That's when Yuni decided to hit like a young Ken Griffey Jr.. He went 5-for-7 with a walk, two runs and two RBI to lead the Mariners to 7-3 and 4-3 wins over Oakland. The Nationals clinched the Strasburg sweepstakes by losing two games to Philadelphia.
Those two otherwise meaningless Seattle wins changed baseball history. It could be one of the most costly "collapses" ever to end a season. The Mariners would be looking at a rotation today with Felix Hernandez, Cliff Lee and Strasburg. Instead, with the second pick of the 2009 draft, they took Dustin Ackley, thought to be the best college bat in the draft. Ackley, 22, has hit one home run in Double-A, though he does have a .402 OBP.
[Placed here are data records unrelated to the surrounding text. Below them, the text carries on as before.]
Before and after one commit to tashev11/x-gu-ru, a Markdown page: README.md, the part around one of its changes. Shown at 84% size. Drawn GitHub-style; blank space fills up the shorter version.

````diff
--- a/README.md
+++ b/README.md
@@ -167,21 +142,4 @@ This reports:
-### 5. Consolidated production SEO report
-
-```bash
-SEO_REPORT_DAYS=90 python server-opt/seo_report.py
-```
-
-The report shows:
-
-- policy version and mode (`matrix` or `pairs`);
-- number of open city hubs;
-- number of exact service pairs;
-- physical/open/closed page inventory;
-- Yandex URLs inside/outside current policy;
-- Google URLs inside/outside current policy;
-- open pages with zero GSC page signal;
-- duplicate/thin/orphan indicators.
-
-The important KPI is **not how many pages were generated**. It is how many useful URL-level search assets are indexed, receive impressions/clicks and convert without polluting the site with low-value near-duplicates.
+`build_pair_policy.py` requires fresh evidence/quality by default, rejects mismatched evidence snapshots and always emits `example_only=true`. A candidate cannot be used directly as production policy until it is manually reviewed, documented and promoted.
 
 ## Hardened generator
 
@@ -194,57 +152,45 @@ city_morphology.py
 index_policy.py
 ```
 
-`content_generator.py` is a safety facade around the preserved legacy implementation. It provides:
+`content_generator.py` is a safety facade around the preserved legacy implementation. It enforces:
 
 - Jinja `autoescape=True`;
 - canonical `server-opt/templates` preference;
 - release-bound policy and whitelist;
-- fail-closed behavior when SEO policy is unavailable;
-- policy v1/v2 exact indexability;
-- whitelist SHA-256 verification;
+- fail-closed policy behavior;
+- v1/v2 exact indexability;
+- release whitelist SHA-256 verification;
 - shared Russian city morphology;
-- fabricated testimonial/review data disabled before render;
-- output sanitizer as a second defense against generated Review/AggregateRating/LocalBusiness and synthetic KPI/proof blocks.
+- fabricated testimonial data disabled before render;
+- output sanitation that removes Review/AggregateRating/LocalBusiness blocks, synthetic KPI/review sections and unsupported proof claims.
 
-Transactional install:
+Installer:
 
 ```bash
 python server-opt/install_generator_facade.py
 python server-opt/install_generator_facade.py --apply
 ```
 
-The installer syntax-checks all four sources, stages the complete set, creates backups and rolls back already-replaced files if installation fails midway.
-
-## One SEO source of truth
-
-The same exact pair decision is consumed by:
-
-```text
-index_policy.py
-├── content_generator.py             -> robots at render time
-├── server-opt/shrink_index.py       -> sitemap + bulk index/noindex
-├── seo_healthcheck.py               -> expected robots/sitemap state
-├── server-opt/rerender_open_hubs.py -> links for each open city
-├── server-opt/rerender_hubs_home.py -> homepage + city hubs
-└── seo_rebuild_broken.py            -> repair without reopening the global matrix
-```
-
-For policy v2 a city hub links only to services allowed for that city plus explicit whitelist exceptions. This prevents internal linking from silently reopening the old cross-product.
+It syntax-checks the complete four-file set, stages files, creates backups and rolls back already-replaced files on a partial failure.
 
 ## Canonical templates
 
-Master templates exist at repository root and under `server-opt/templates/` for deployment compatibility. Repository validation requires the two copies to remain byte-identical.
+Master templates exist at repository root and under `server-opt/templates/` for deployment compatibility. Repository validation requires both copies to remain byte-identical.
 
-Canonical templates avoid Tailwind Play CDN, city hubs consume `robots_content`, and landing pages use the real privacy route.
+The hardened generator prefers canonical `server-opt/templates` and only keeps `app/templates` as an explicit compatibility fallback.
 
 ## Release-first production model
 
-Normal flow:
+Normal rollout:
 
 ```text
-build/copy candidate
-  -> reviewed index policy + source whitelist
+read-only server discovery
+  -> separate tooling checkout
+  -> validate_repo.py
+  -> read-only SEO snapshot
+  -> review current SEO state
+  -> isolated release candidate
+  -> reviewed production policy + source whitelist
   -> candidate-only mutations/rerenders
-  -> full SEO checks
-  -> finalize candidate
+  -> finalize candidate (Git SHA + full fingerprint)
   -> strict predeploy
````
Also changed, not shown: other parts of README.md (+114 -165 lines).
Betancourt has gone on to be even worse for Kansas City (.288 OBP).
With his next home run, number 129 with Tampa Bay, Carlos Pena will break a tie with Aubrey Huff as the all-time home run leader in franchise history. Likewise, with 10 more dingers, Dan Uggla will supplant Mike Lowell as the Marlins' all-time home run king. And Adrian Gonzalez needs 21 to replace Nate Colbert as the home run leader of the Padres.
Franchise home run king; it's actually one of the cooler and more underappreciated honorifics in baseball. And so here is all you need to know, and then some, about the 30 franchise leaders:
• Only six of the leaders are active: Pena and Huff, Lowell, Jim Thome (for Cleveland), Todd Helton (Colorado) and Vladimir Guerrero (Montreal/Washington).
• The leading totals for the Rays (128), Marlins (143) and Padres (163) -- all in jeopardy -- are the three lowest such marks among the 30 teams.
• The longest-standing franchise record belongs to the Yankees and Babe Ruth, who hit his last home run for New York in 1934. The next oldest records belong to the Red Sox (Ted Williams, since 1960), Dodgers (Duke Snider, 1962), Cardinals (Stan Musial, 1963), Giants (Willie Mays, 1971) and, in an odd four-way tie, the Braves (Hank Aaron), Tigers (Al Kaline), Twins (Harmon Killebrew) and Padres (Colbert), all of whom saw their franchise king go deep for the last time in 1974.